Critics of personal data collection express concerns regarding the issue of privacy. Ownership of personal data is a civic right, many believe, and should not be shared unwillingly or exploited for commercial gain. A formalized classification system for student data, modeled after U.S. Health Insurance Portability and Accountability Act in the healthcare industry, is one possible measure to preserve data privacy.
Children are growing up in a world with a massive sea of personal data following them everywhere. If we ignore data issues until they’re adults, our kids will miss out on opportunities to learn about managing big data. What is data policy about? How should I take control of my own data?
– Mike King, VP & General Manager, IBM Global Education Industry

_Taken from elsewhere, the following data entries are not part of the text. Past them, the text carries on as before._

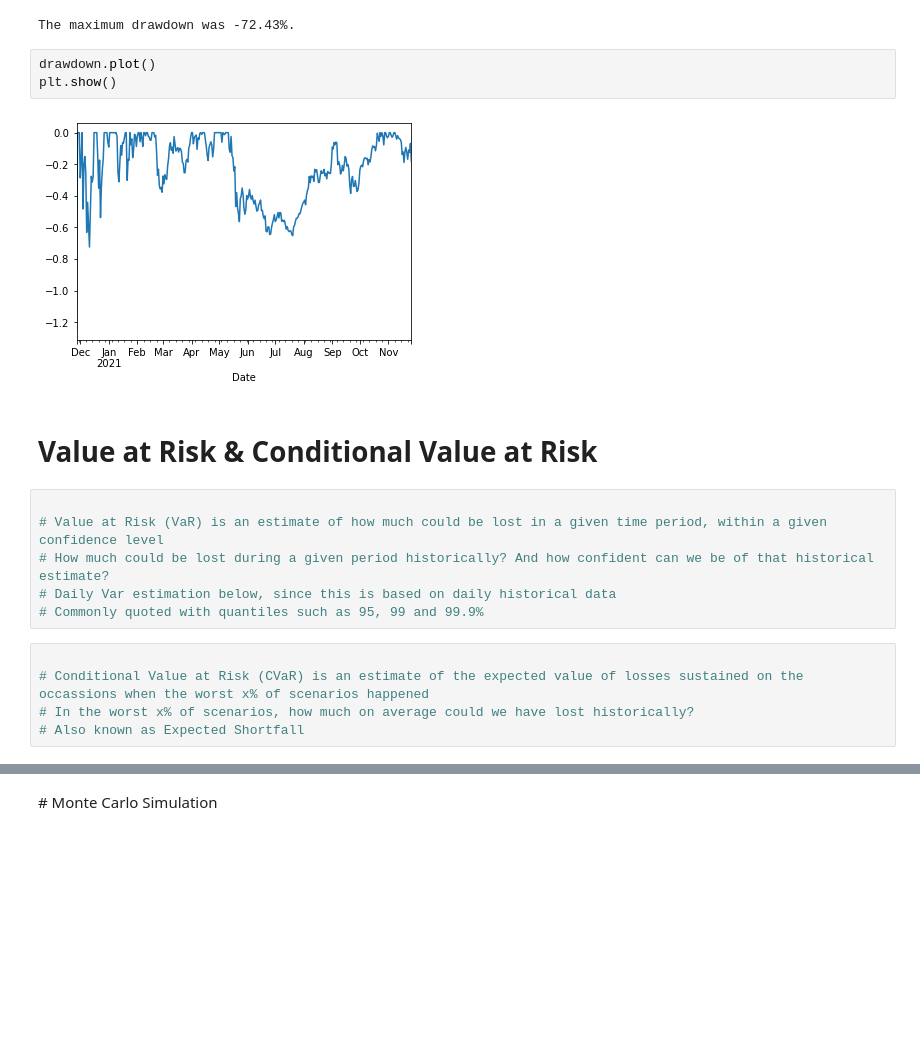
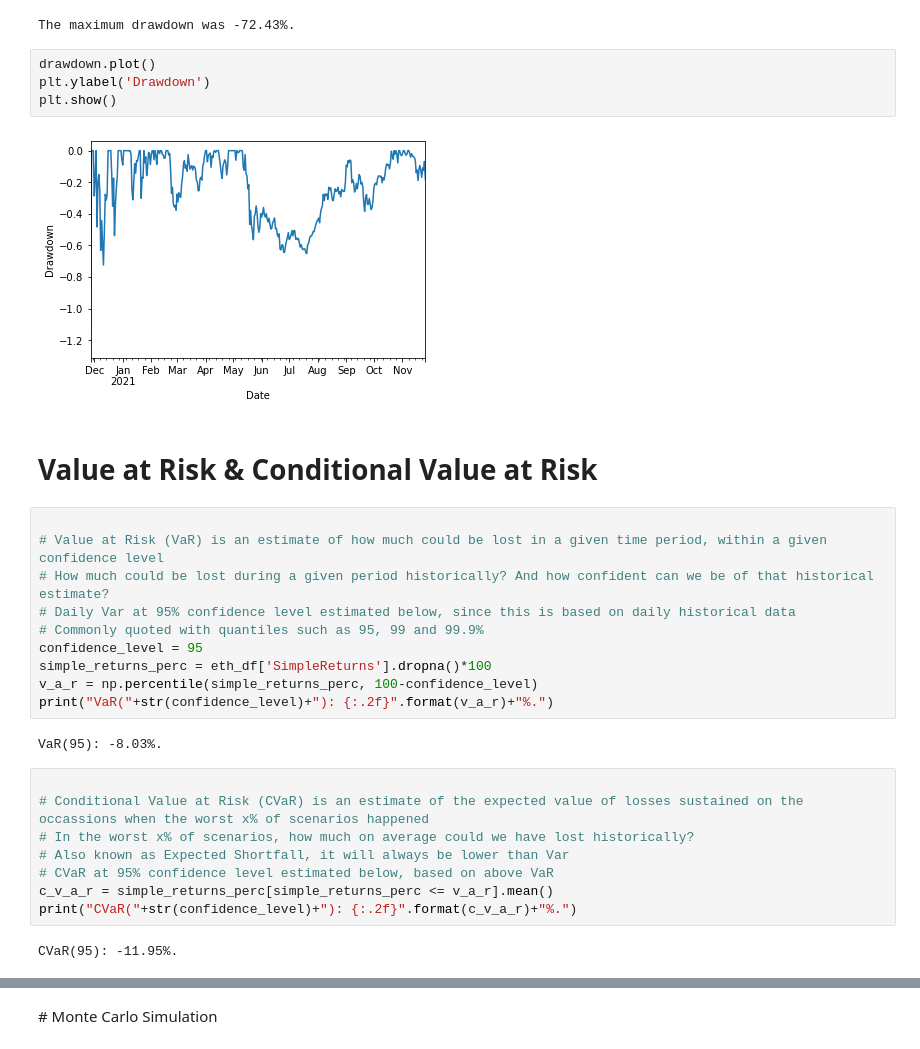
Before and after one commit to nmasamba/finance_and_time_series_python, a Jupyter notebook: portfolio_risk_management/tail_risk_estimation.ipynb, the cells around one changed output, grey strips where cells are left out. Drawn from its saved outputs; the diff is of its cells as text; blank space fills up the shorter version.

```diff
--- a/portfolio_risk_management/tail_risk_estimation.ipynb
+++ b/portfolio_risk_management/tail_risk_estimation.ipynb
@@ -47,19 +48,31 @@ print("The maximum drawdown was {:.2f}".format(np.amin(drawdown[drawdown > -1] *
 The maximum drawdown was -72.43%.
 # %%
 drawdown.plot()
+plt.ylabel('Drawdown')
 plt.show()
 # %% [output]
-[figure, old version]
+[figure, new version]
 # %% [markdown]
 # Value at Risk & Conditional Value at Risk
 # %%
 
 # Value at Risk (VaR) is an estimate of how much could be lost in a given time period, within a given confidence level
 # How much could be lost during a given period historically? And how confident can we be of that historical estimate?
-# Daily Var estimation below, since this is based on daily historical data
+# Daily Var at 95% confidence level estimated below, since this is based on daily historical data
 # Commonly quoted with quantiles such as 95, 99 and 99.9%
+confidence_level = 95
+simple_returns_perc = eth_df['SimpleReturns'].dropna()*100
+v_a_r = np.percentile(simple_returns_perc, 100-confidence_level)
+print("VaR("+str(confidence_level)+"): {:.2f}".format(v_a_r)+"%.")
+# %% [output]
+VaR(95): -8.03%.
 # %%
 
 # Conditional Value at Risk (CVaR) is an estimate of the expected value of losses sustained on the occassions when the worst x% of scenarios happened
 # In the worst x% of scenarios, how much on average could we have lost historically?
-# Also known as Expected Shortfall
+# Also known as Expected Shortfall, it will always be lower than Var
+# CVaR at 95% confidence level estimated below, based on above VaR
+c_v_a_r = simple_returns_perc[simple_returns_perc <= v_a_r].mean()
+print("CVaR("+str(confidence_level)+"): {:.2f}".format(c_v_a_r)+"%.")
+# %% [output]
+CVaR(95): -11.95%.
```
Also changed, not shown: parts of 4 cells of this notebook.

According to some studies, overexposure to screen time in early childhood could be linked to certain health concerns and social disorders. Educators and parents—and perhaps the technology itself—can monitor usage to avoid excessive exposure, and policy makers may opt to define standards for acceptable dosage.
An educated citizenry
Overall, the dream of a highly educated global citizenry is a worthy cause for our common good and collective future. An educated global community will have ripple effects that permeate humanitarian causes from public safety to the environment. “Every global challenge is solvable with education,” King says, “but none of them are solvable without it. I don't know what the world will be like in 30 years, but an educated citizenry is one that can have the right debates, and set the right policies for the greater good."